__Work request__: In how many lines of the listing below does "TavernAI" appear? Reply with the number only.

__Data for review__:
[Start of Attachment]
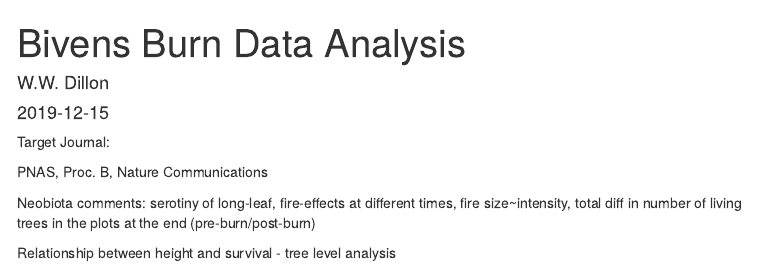
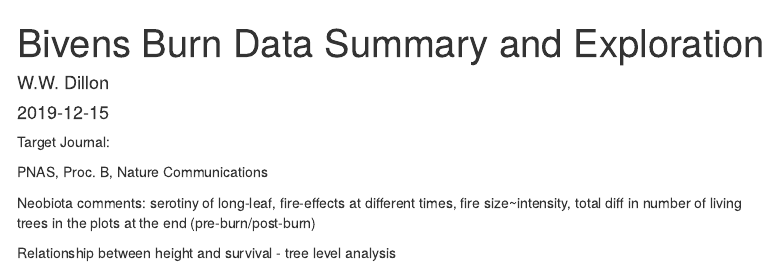
Before and after one commit to whalend/bivens_burn, an R Markdown document (data-summary.Rmd): the page in a window 1100 px wide, from its top. Rendered offline with R 4.5, knitr and Pandoc, with nearby package versions; code that draws random numbers runs with fixed seeds of ours; some code elsewhere in the file could not run offline; menus at the side of the page are left out.

Commit message:
Retitle document.

```diff
--- a/data-summary.Rmd
+++ b/data-summary.Rmd
@@ -1,5 +1,5 @@
 ---
-title: "Bivens Burn Data Analysis"
+title: "Bivens Burn Data Summary and Exploration"
 author: "W.W. Dillon"
 date: "`r Sys.Date()`"
 output:
```
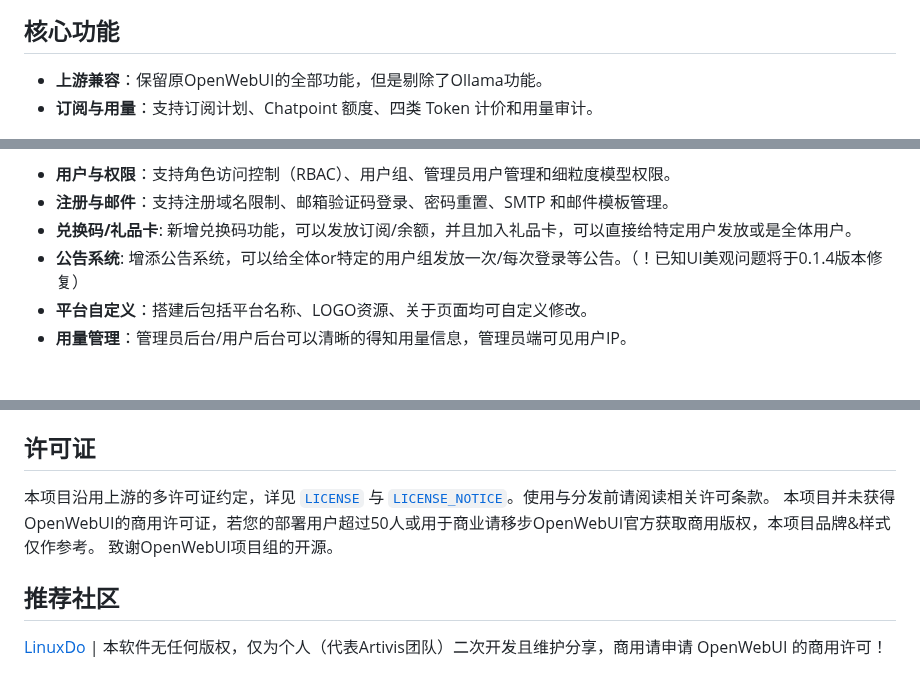
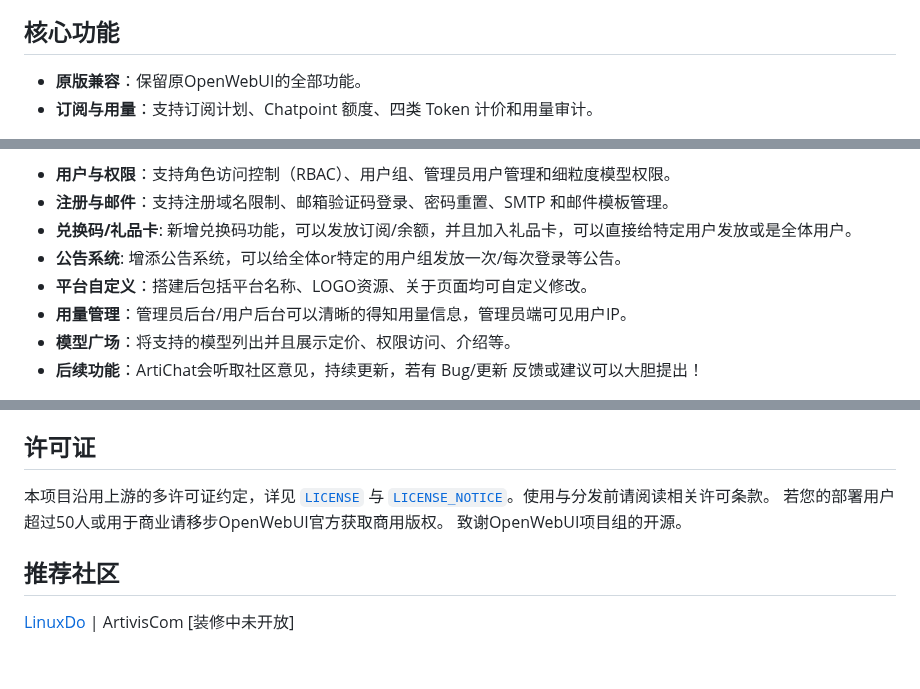
Before and after one commit to PYBu/ArtiChat, a Markdown page: README.md, 3 parts joined by grey strips. GitHub-like rendering.

```diff
--- a/README.md
+++ b/README.md
@@ -21,7 +21,7 @@
 
 ## 核心功能
 
-- **上游兼容**：保留原OpenWebUI的全部功能，但是剔除了Ollama功能。
+- **原版兼容**：保留原OpenWebUI的全部功能。
 - **订阅与用量**：支持订阅计划、Chatpoint 额度、四类 Token 计价和用量审计。
 <img src="/artivis-ass/5f1d3fbf73802d221dc80af588ea6875.png">
 
@@ -30,8 +30,10 @@
 - **用户与权限**：支持角色访问控制（RBAC）、用户组、管理员用户管理和细粒度模型权限。
 - **注册与邮件**：支持注册域名限制、邮箱验证码登录、密码重置、SMTP 和邮件模板管理。
 - **兑换码/礼品卡**: 新增兑换码功能，可以发放订阅/余额，并且加入礼品卡，可以直接给特定用户发放或是全体用户。
-- **公告系统**: 增添公告系统，可以给全体or特定的用户组发放一次/每次登录等公告。（！已知UI美观问题将于0.1.4版本修复）
+- **公告系统**: 增添公告系统，可以给全体or特定的用户组发放一次/每次登录等公告。
 - **平台自定义**：搭建后包括平台名称、LOGO资源、关于页面均可自定义修改。
 - **用量管理**：管理员后台/用户后台可以清晰的得知用量信息，管理员端可见用户IP。
+- **模型广场**：将支持的模型列出并且展示定价、权限访问、介绍等。
+- **后续功能**：ArtiChat会听取社区意见，持续更新，若有 Bug/更新 反馈或建议可以大胆提出！
 <img src="artivis-ass/4dea05393d4fcaa23bedee1d19481ca9.png">
 <img src="artivis-ass/4fde7dee62fd3b77b9026bbe3eda62d1.png">
@@ -140,8 +153,8 @@ ArtiChat/
 ## 许可证
 
 本项目沿用上游的多许可证约定，详见 [`LICENSE`](LICENSE) 与 [`LICENSE_NOTICE`](LICENSE_NOTICE)。使用与分发前请阅读相关许可条款。
-本项目并未获得OpenWebUI的商用许可证，若您的部署用户超过50人或用于商业请移步OpenWebUI官方获取商用版权，本项目品牌&样式仅作参考。
+若您的部署用户超过50人或用于商业请移步OpenWebUI官方获取商用版权。
 致谢OpenWebUI项目组的开源。
 
 ## 推荐社区
-<a href="https://linux.do/">LinuxDo</a> | 本软件无任何版权，仅为个人（代表Artivis团队）二次开发且维护分享，商用请申请 OpenWebUI 的商用许可！
+<a href="https://linux.do/">LinuxDo</a> | ArtivisCom [装修中未开放]
```
Also changed, not shown: other parts of README.md (+14 -3 lines), docs/releases/0.1.5.md (added, +20 -0 lines), artivis-ass/c3398c5ac541a8f83001b50417f78511.png (added), 2 other files.
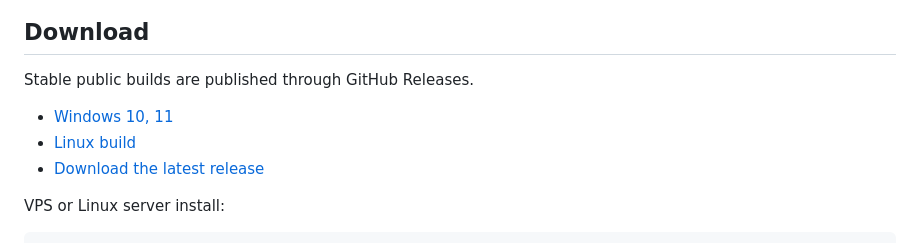
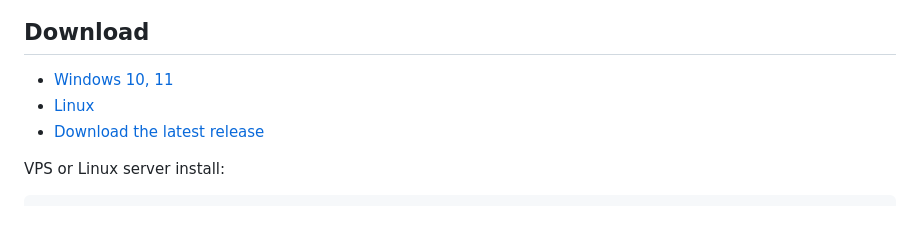
Before and after one commit to TavernAI/TavernAI, a Markdown page: README.md, the part around the change. GitHub-like rendering; blank space fills up the shorter version.

```diff
--- a/README.md
+++ b/README.md
@@ -10,10 +10,8 @@ It works with local and remote model providers, keeps chats and cards on your ma
 
 ## Download
 
-Stable public builds are published through GitHub Releases.
-
 - [Windows 10, 11](https://github.com/TavernAI/TavernAI/releases/download/v2.0.0/TavernAI-v2.0.0-standard-win-x64.zip)
-- [Linux build](https://github.com/TavernAI/TavernAI/releases/download/v2.0.0/TavernAI-v2.0.0-standard-linux-x64.tar.gz)
+- [Linux](https://github.com/TavernAI/TavernAI/releases/download/v2.0.0/TavernAI-v2.0.0-standard-linux-x64.tar.gz)
 - [Download the latest release](https://github.com/TavernAI/TavernAI/releases/latest)
 
 VPS or Linux server install:
```
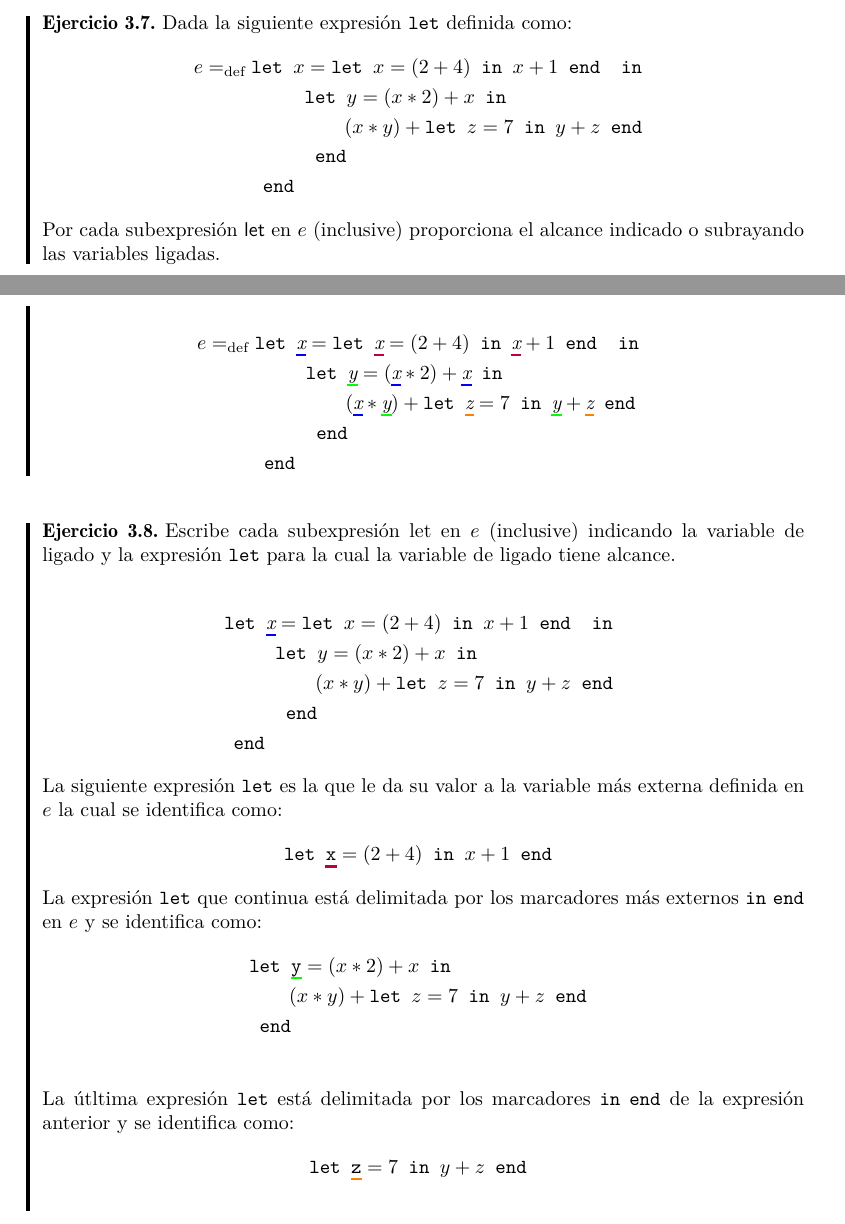
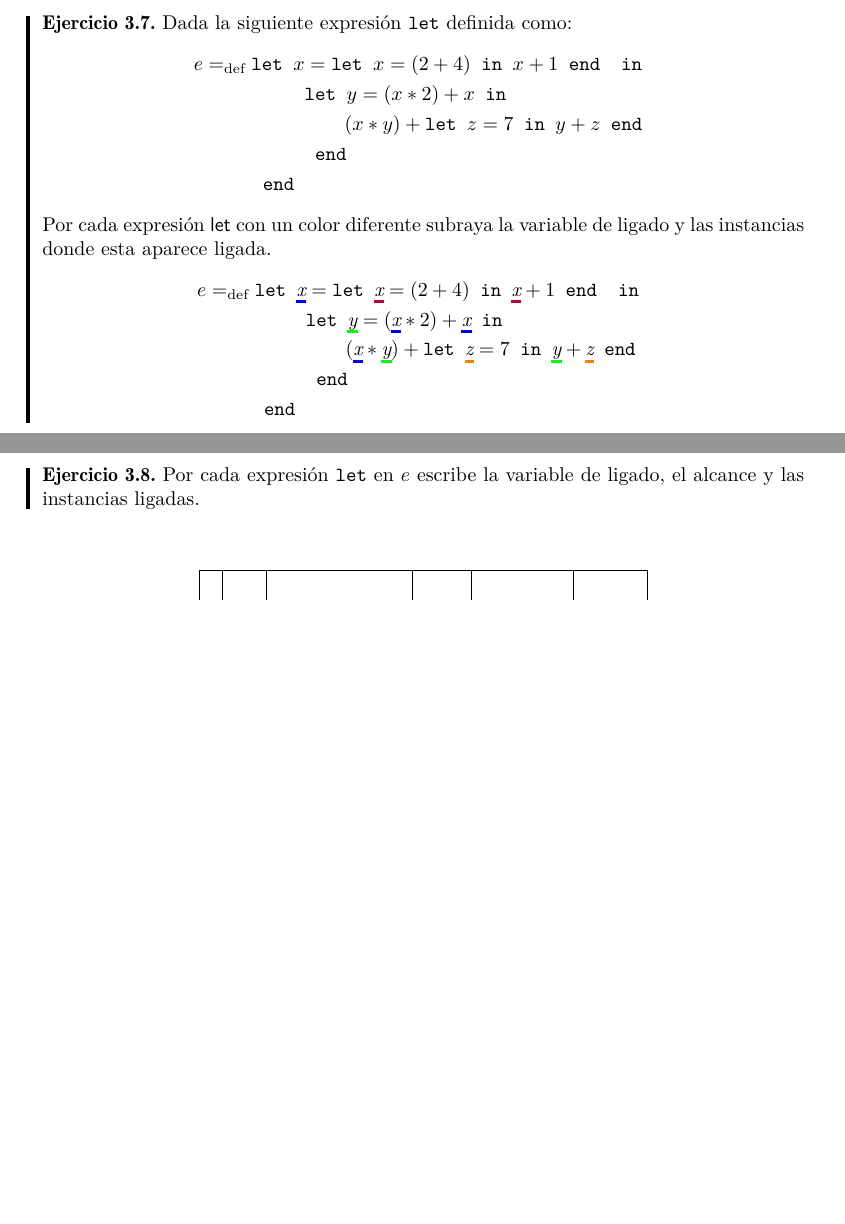
Before and after one commit to ebooshi/Manual-de-titulaci-n, a LaTeX document (00_Manual_Main_Template.tex, which reads 06_Sintaxis.tex): two parts of pages 43 and 44 of 162 before the commit and two parts of pages 43 and 44 of 161 after it, joined at a grey line, cut so that both start at the same text, the shorter picture padded with empty space. The pictures show the PDF file 00_Manual_Main_Template.pdf that the author committed with the source.

Commit message:
agregada tabla de let

```diff
--- a/06_Sintaxis.tex
+++ b/06_Sintaxis.tex
@@ -342,9 +339,7 @@ En el caso del operador \texttt{let} de \textsf{EAB} el alcance está definido p
     	\texttt{ end }&
     \end{align*}
 
-    Por cada subexpresión \textsf{let} en $e$ (inclusive) proporciona el alcance indicado o subrayando las variables ligadas.
-
-
+    Por cada expresión \textsf{let} con un color diferente subraya la variable de ligado y las instancias donde esta aparece ligada.
     \begin{align*}
     	e=_{\text{def}}\texttt{let  }
     		\setulcolor{blue}\textit{\ul{x}}&= \texttt{let }\setulcolor{purple}\textit{\ul{x}} = (2 + 4) \texttt{ in } \setulcolor{purple}\textit{\ul{x}}+1 \texttt{ end }
@@ -360,37 +355,31 @@ En el caso del operador \texttt{let} de \textsf{EAB} el alcance está definido p
 
     \end{exercise}
 
-    \bigskip
+    \begin{exercise}
+    Por cada expresión \texttt{let} en $e$ escribe la variable de ligado, el alcance y las instancias ligadas.
 
-    \begin{exercise}
-    Escribe cada subexpresión let en $e$ (inclusive) indicando la variable de ligado y la expresión \texttt{let} para la cual la variable de ligado tiene alcance.
+        %\begin{align*}
+    	%\texttt{let  }
+    	%	\setulcolor{blue}\textit{\ul{x}}&= \texttt{let }x = (2 + 4) \texttt{ in } x+1 \texttt{ end }
+    	%	\texttt{ in }\\
+    	%	 &\texttt{let }y=(x \ast 2)+x
+    	%	 	\texttt{ in } \\
+    	%	 & \qquad(x\ast y) + \texttt{let }z=7 \texttt{ in }
+    	%	 						y+z
+    	%	 				\texttt{ end }\\
+    	%	 &\texttt{ end }\\
+    	%\texttt{ end }&
+       % \end{align*}
 
-        \begin{align*}
-    	\texttt{let  }
-    		\setulcolor{blue}\textit{\ul{x}}&= \texttt{let }x = (2 + 4) \texttt{ in } x+1 \texttt{ end }
-    		\texttt{ in }\\
-    		 &\texttt{let }y=(x \ast 2)+x
-    		 	\texttt{ in } \\
-    		 & \qquad(x\ast y) + \texttt{let }z=7 \texttt{ in }
-    		 						y+z
-    		 				\texttt{ end }\\
-    		 &\texttt{ end }\\
-    	\texttt{ end }&
-        \end{align*}
+       % La siguiente expresión \texttt{let} es la que le da su valor a la variable más externa definida en $e$ la cual se identifica como:
+        %\begin{align*}
+    %		\texttt{let }\setulcolor{purple}\texttt{\ul{x}} = (2 + 4) \texttt{ in } x+1 \texttt{ end }
+       % \end{align*}
 
-        La siguiente expresión \texttt{let} es la que le da su valor a la variable más externa definida en $e$ la cual se identifica como:
-        \begin{align*}
-    		\texttt{let }\setulcolor{purple}\texttt{\ul{x}} = (2 + 4) \texttt{ in } x+1 \texttt{ end }
-        \end{align*}
+        %La expresión \texttt{let} que continua está delimitada por los marcadores más externos \texttt{in} \texttt{end} en $e$ y se identifica como:
+        %\begin{align*}
+    	%   &\texttt{let }\setulcolor{green}\texttt{\ul{y}}=(x \ast 2)+x  \texttt{ in } \\
+             %           &\qquad(x\ast y) + \texttt{let }z=7 \texttt{ in } y+z \texttt{ end }\\
+    	%	 &\texttt{ end }\\
+        %\end{align*}
 
-        La expresión \texttt{let} que continua está delimitada por los marcadores más externos \texttt{in} \texttt{end} en $e$ y se identifica como:
-        \begin{align*}
-    	   &\texttt{let }\setulcolor{green}\texttt{\ul{y}}=(x \ast 2)+x  \texttt{ in } \\
-                        &\qquad(x\ast y) + \texttt{let }z=7 \texttt{ in } y+z \texttt{ end }\\
-    		 &\texttt{ end }\\
-        \end{align*}
-
-        La útltima expresión \texttt{let} está delimitada por los marcadores \texttt{in} \texttt{end} de la expresión anterior y se identifica como:
-        \begin{align*}
-                 &\texttt{let } \setulcolor{orange}\texttt{\ul{z}}=7 \texttt{ in } y+z \texttt{ end }\\
-        \end{align*}
```
Also changed, not shown: 00_Manual_Main_Template.pdf, 06_Sintaxis.tex (29 more changed lines), 4 other files.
[End of Attachment]
__Result for this task__: 5